Editor’s Note: I asked designer Maarten Hertog to give his personal account of last weekend’s Fairphone Design Bootcamp. Expect a full overview of the workshop’s results in our next post. To clarify: this will NOT change the design of this year’s phone. – Joe Mier, FP Community Manager
A Fairphone boot camp? Is that living in a tent for three days and building a phone from sticks? No, but what is it?! I didn’t know what to expect exactly, but I knew that we’d be imagining the future of the Fairphone design.
My name is Maarten Hertog, and I’m an Industrial Designer with a passion for electronics. Through Facebook I heard about the Fairphone, not strange because it’s an initiative that’s based on open design. Normally I work as a seat designer (Yes, I design car seats for all kinds of public transit!) which involves electronics, but for this task I took two days off to give my input to a phone that is good for people and the environment.
Thursday morning I travelled from Utrecht to Amsterdam with my opinion about how the current mobile phone is unfair and with all my ideas how we can improve this. And I was joined by people from all over – different parts of the Netherlands, and also Germany, Switzerland, England and Uruguay. This group differed from an experienced electrical engineer to a person that is between high school and art school – a very interesting and inspiring group.
After several introductory presentations by Bas van Abel, we were divided into three group with each of their own challenges:
Challenge 1: DIY (Do-It-Yourself) fair phone
Challenge 2: A fair phone that lasts
Challenge 3: A fair phone that feels fair
For me, all the challenges sounded interesting, but I finally decided on the second challenge. How do we make this beloved device last longer in the hands of the owner? Six others joined me in this challenge. Because everybody brought their own opinion, the first discussion about how we perceive the challenge took quite a long time. Perhaps also fed by the presentation about circular economies by Mark Shayler and the presentation about emotionally-durable design by Hugh Knowles. Luckily, at the end of the day we came to the same conclusion: By making people more attached to their phone, we were also able to make the phone last longer. But how could we achieve this feeling with the user?
On Friday, the second day, it was time to create the concept. But first we learned about Cradle-to-Cradle design explained by Eric Pfromm and Christian Schüten, and we learned about Open Source Design explained by Matt Dexter. The day went by fast, but we achieved nice results. Time to celebrate at the bar downstairs. There, we discussed the day and talked about the countries we are all coming from. Although we live close to each other, we have a lot of differences – like ,

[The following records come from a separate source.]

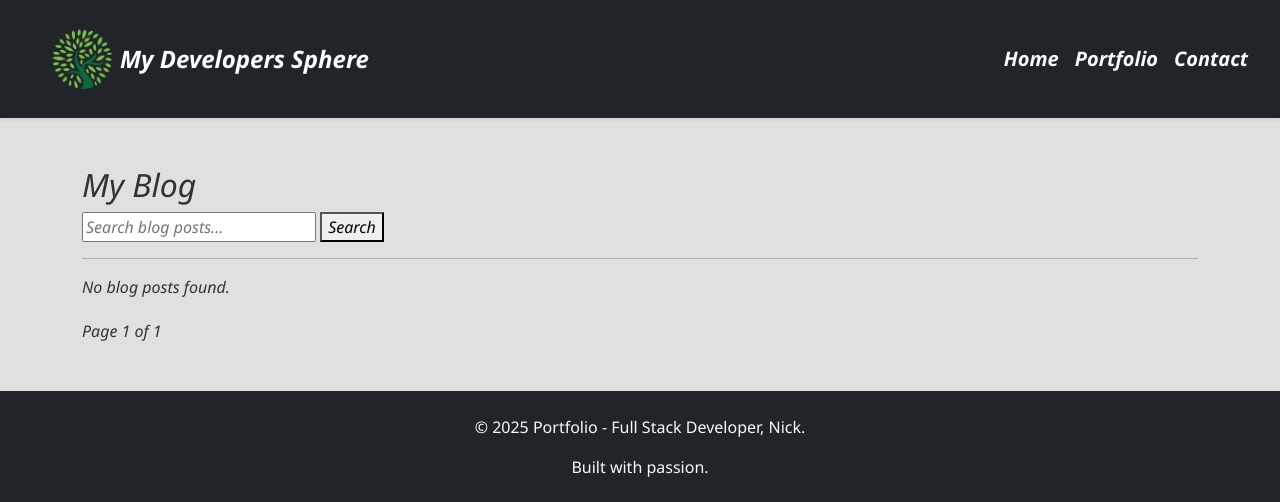
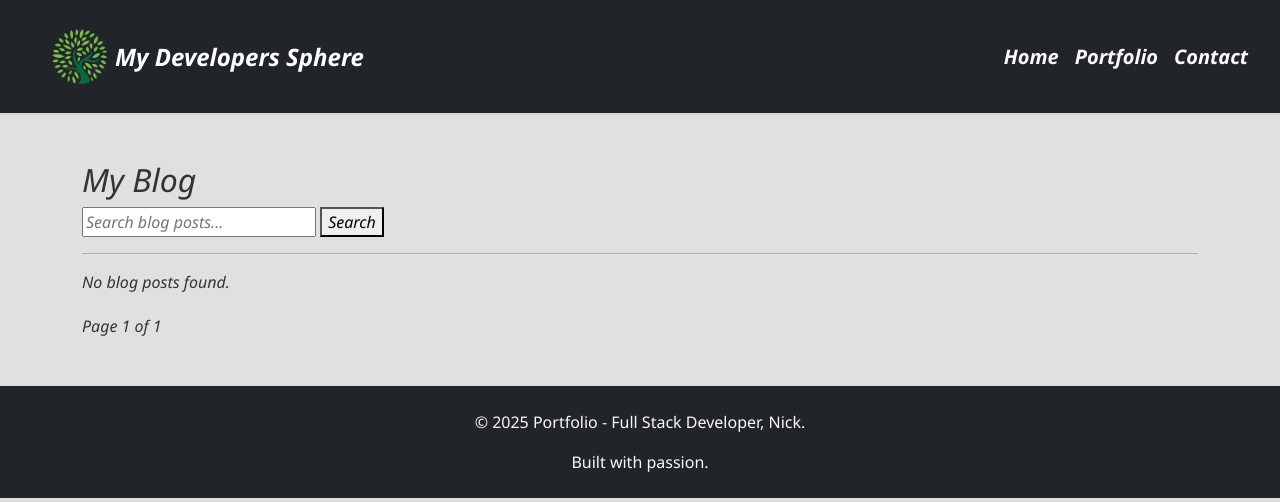
Before and after one commit to GHNick8/DeveloperPortfolio, a Django app: page /blog/ in a window 1280 px wide. Shown: the top 502 px of the page. Run offline with Django 5.2, Linux system fonts and the light colour scheme; data that the repository does not hold is empty.

Commit message:
Updating project

```diff
--- a/devportfolio/templates/base.html
+++ b/devportfolio/templates/base.html
@@ -10,6 +10,8 @@
               integrity="sha384-QWTKZyjpPEjISv5WaRU9OFeRpok6YctnYmDr5pNlyT2bRjXh0JMhjY6hW+ALEwIH"
               crossorigin="anonymous">
         {% load static %}
+        <!-- Favicon -->
+        <link rel="icon" type="image/x-icon" href="{% static 'images/favicon.ico' %}">
         <!-- Custom CSS -->
         <link rel="stylesheet" href="{% static 'css/stijl.css' %}">
     </head>
@@ -20,7 +22,7 @@
                 <div class="container d-flex justify-content-between align-items-center">
                     <!-- Logo & Title -->
                     <a class="navbar-brand d-flex align-items-center ps-3" href="/">
-                        <img src="{% static 'images/logo.png' %}" alt="Logo" class="me-2" style="width: 60px; height: 60px;">
+                        <img src="{% static 'images/logo.png' %}" alt="Logo" class="me-2" style="width: 55px; height: 55px;">
                         <span class="fst-italic fs-4 fw-bold">My Developers Sphere</span>
                     </a>
                     <!-- Toggler for Mobile View -->
```
Also changed, not shown: devportfolio/static/images/favicon.ico (added).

Did you know that German people do not understand Swiss German people? And that they mix a beer with soda in Germany and still call it a beer? Many things you learn by listening to people from only a little far away.
So what actually makes the future Fairphone last longer? Our basic thought behind this was that if the user keeps the phone longer it saves energy in transportation and the usage of materials. But to keep your phone longer means something different for each and every person. One wants to have the latest design, another person wants to have the latest technology, and a third person just wants a phone that lasts.
A solution is found by a modular phone, where only the components are switched out that need to be replaced. This was manifested in the Fair+ service: the longer you keep your phone, the better it is. And while you do this, your phone is maintained until it really dies, and you can save money for your future Fairphone and you can invest in the Fairphone Foundation.
All the results of all group had a certain overlap, because they were strongly related to each other. The DIY challenge went more in-depth with the modularity of the phone. It could even be used like an arduino, a device with which you can build and program your own electrical device. But also they thought about how the circular economy can be a benefit for the modularity of the Fairphone. For example, print your own cover in a Fablab and make the service providers a part of the Fairphone community.
During the bootcamp, the Fairphone was also redesigned to make it feel like a fair phone. The outer appearance was inspired by the Prius: it should look different to make a statement. Also the software was changed: it must make the user conscious that it is using a better phone and show that the user is part of a community. Also it gives more feedback about the energy usage of the phone by color.
Now, looking back to my first time of open designing I can say that I really enjoyed it. Because now when I’m back home, I can still follow the results of our design camp in a big, comfortable, beautiful tent made of brick walls. Also I shared the ideas I had, so they won’t just stay in my head. And that’s also what Fairphone is about. It’s a phone that is developed by the community who all want to work toward improving the status quo by combining their abilities.
Which designs will end up in the Fairphone? For that, I’ll leave it up to the Fairphone team to explain in a later blog post. For now, we’ll just stay tuned at fairphone.com. See you there!
All photos by Arne Kuilman. Used under the Creative Commons license.